• EXERCISE: Your job is to return every line in the data holding the string "Also".

Dataset records
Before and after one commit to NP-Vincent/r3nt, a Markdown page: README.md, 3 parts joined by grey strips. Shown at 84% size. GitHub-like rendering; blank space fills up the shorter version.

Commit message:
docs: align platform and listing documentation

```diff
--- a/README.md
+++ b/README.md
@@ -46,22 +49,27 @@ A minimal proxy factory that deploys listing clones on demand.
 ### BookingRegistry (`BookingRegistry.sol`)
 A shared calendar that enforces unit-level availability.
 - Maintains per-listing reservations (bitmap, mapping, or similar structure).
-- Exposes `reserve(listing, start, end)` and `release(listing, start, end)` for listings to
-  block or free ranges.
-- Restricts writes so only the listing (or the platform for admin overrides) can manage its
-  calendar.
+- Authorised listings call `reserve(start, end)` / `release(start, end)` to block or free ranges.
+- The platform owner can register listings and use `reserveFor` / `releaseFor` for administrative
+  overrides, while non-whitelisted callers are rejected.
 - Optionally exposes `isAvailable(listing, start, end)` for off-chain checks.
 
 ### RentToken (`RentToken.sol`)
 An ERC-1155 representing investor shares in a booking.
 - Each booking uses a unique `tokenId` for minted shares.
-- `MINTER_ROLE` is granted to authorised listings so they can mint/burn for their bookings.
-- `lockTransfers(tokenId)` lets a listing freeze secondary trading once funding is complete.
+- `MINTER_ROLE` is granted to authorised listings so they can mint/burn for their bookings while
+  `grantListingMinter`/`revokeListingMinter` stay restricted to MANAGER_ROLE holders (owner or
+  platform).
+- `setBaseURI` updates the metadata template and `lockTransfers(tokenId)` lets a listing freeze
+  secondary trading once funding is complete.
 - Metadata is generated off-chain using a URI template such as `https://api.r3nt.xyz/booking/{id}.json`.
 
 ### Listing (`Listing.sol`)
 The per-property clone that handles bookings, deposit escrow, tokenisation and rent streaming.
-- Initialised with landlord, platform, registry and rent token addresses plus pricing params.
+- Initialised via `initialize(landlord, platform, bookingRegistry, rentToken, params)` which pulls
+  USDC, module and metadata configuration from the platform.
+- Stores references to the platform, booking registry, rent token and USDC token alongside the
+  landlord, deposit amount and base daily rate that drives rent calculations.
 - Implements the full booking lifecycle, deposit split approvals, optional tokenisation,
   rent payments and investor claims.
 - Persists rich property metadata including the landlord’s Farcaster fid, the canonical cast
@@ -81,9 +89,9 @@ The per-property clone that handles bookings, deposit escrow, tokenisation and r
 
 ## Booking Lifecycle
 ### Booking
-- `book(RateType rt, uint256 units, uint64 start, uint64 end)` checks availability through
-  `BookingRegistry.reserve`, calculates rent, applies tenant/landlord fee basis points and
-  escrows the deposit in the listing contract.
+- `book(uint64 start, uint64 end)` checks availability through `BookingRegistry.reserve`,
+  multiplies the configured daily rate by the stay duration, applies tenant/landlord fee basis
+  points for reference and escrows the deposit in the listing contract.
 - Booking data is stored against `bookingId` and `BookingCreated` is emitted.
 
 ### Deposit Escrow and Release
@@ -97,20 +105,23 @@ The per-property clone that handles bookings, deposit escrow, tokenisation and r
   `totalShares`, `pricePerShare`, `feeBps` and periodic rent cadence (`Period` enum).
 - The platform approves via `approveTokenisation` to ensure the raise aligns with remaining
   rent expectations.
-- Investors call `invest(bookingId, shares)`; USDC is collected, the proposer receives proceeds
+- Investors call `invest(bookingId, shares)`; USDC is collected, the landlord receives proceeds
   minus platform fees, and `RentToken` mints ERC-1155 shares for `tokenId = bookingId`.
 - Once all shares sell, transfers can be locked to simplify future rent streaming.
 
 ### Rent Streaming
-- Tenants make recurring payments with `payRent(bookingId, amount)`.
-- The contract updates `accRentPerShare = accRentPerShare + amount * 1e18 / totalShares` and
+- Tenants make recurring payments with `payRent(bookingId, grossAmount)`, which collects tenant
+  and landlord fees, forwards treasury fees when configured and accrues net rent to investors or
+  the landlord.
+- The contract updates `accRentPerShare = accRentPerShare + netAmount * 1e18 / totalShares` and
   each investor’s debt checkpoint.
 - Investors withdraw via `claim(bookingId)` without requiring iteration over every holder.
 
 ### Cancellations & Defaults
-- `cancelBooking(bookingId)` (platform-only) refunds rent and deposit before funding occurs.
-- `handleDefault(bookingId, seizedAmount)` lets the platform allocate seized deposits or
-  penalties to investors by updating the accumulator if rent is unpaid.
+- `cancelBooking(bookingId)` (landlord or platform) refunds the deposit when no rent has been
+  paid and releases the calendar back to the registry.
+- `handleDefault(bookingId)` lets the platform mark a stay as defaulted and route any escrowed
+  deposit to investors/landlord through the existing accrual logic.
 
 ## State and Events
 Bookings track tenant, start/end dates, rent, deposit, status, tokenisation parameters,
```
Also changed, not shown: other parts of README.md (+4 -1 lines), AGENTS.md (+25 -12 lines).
--
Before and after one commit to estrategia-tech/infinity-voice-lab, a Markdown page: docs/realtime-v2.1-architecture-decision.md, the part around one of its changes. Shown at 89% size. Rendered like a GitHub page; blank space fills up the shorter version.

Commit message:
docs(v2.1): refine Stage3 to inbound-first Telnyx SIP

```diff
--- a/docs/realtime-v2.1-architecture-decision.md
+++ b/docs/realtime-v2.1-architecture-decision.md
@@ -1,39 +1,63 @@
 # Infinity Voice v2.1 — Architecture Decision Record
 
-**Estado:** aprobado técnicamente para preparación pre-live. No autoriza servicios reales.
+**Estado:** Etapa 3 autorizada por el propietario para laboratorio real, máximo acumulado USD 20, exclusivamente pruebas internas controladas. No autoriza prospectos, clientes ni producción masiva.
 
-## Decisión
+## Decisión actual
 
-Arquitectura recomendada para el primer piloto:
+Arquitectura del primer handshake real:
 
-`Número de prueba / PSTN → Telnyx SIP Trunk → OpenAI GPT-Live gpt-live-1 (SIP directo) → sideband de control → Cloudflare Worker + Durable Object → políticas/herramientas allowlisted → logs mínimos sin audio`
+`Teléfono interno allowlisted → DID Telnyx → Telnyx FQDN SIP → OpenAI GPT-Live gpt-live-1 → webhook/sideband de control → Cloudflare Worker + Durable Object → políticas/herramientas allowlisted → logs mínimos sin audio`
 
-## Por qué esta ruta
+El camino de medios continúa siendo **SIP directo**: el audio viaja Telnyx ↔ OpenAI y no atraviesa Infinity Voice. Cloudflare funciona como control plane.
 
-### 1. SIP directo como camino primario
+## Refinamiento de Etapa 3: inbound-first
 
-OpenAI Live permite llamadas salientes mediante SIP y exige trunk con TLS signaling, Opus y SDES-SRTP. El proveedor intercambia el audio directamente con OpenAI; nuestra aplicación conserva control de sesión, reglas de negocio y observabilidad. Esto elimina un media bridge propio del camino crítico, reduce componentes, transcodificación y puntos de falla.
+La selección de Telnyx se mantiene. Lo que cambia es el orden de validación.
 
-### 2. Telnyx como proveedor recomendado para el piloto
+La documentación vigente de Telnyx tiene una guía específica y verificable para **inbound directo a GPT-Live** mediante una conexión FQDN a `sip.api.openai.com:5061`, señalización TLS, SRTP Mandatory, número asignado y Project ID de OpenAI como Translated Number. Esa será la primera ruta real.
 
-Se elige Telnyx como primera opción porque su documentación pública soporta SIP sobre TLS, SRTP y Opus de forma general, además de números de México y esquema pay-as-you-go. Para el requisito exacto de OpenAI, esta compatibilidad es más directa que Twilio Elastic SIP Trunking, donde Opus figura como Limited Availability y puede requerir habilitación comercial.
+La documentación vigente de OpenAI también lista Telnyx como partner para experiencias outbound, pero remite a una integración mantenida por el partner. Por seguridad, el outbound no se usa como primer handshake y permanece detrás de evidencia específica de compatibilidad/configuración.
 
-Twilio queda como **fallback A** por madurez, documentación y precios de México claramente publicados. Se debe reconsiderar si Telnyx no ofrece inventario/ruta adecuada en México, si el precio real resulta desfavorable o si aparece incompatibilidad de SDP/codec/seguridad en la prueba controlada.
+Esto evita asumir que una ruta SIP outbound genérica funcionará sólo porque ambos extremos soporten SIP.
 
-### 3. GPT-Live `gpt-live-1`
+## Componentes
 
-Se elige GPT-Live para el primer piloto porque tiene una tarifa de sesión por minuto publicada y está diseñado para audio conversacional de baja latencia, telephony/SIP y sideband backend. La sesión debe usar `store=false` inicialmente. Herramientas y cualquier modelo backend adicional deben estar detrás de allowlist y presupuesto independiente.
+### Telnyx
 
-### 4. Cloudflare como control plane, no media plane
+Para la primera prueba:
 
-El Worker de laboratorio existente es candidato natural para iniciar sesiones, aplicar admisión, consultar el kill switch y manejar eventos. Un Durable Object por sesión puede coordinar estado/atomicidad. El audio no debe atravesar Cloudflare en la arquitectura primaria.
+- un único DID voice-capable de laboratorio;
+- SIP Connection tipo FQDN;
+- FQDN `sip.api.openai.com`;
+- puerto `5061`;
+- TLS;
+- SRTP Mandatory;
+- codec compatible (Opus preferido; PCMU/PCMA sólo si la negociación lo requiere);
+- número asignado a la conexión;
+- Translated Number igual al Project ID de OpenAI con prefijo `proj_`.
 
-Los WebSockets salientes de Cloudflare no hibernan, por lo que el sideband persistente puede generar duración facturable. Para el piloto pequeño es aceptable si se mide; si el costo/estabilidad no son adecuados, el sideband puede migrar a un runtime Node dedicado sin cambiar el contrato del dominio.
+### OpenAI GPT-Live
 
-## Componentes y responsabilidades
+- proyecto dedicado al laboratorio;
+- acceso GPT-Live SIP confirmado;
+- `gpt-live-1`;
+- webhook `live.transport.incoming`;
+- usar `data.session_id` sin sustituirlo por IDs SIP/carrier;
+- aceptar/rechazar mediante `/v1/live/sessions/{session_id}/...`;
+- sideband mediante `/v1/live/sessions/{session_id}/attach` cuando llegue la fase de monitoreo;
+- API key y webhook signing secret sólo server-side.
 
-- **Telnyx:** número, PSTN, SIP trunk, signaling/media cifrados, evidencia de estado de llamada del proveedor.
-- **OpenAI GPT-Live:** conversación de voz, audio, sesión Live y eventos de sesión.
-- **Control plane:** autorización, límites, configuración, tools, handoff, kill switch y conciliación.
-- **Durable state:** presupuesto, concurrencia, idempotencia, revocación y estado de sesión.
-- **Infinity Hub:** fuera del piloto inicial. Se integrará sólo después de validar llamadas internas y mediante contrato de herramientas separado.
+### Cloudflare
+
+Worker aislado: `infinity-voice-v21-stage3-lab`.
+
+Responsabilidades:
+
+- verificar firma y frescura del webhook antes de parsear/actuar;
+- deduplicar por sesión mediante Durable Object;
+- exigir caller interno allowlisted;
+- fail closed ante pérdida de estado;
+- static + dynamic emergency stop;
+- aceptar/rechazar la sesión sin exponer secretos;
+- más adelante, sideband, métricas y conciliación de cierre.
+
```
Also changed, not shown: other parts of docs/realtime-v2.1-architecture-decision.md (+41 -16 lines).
...
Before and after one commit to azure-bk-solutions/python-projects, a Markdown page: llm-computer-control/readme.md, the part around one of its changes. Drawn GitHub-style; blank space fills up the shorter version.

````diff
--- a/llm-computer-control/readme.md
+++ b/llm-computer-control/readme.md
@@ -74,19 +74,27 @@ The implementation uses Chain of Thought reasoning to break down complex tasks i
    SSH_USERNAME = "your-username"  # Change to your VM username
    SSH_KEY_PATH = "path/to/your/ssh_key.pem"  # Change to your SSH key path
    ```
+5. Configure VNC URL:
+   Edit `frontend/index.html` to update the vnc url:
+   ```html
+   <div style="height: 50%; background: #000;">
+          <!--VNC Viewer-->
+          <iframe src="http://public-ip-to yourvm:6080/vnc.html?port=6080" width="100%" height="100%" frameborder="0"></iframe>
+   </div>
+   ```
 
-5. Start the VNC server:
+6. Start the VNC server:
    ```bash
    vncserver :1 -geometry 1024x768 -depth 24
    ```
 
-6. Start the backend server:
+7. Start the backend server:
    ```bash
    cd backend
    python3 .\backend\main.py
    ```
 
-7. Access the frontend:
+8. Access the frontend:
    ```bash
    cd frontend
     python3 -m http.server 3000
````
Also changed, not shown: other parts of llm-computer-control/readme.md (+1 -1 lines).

• EXPECTED OUTPUT:
Also changed, not shown: other parts of README.md (+4 -1 lines), AGENTS.md (+25 -12 lines).
Also changed, not shown: other parts of docs/realtime-v2.1-architecture-decision.md (+41 -16 lines).
Also changed, not shown: other parts of llm-computer-control/readme.md (+1 -1 lines).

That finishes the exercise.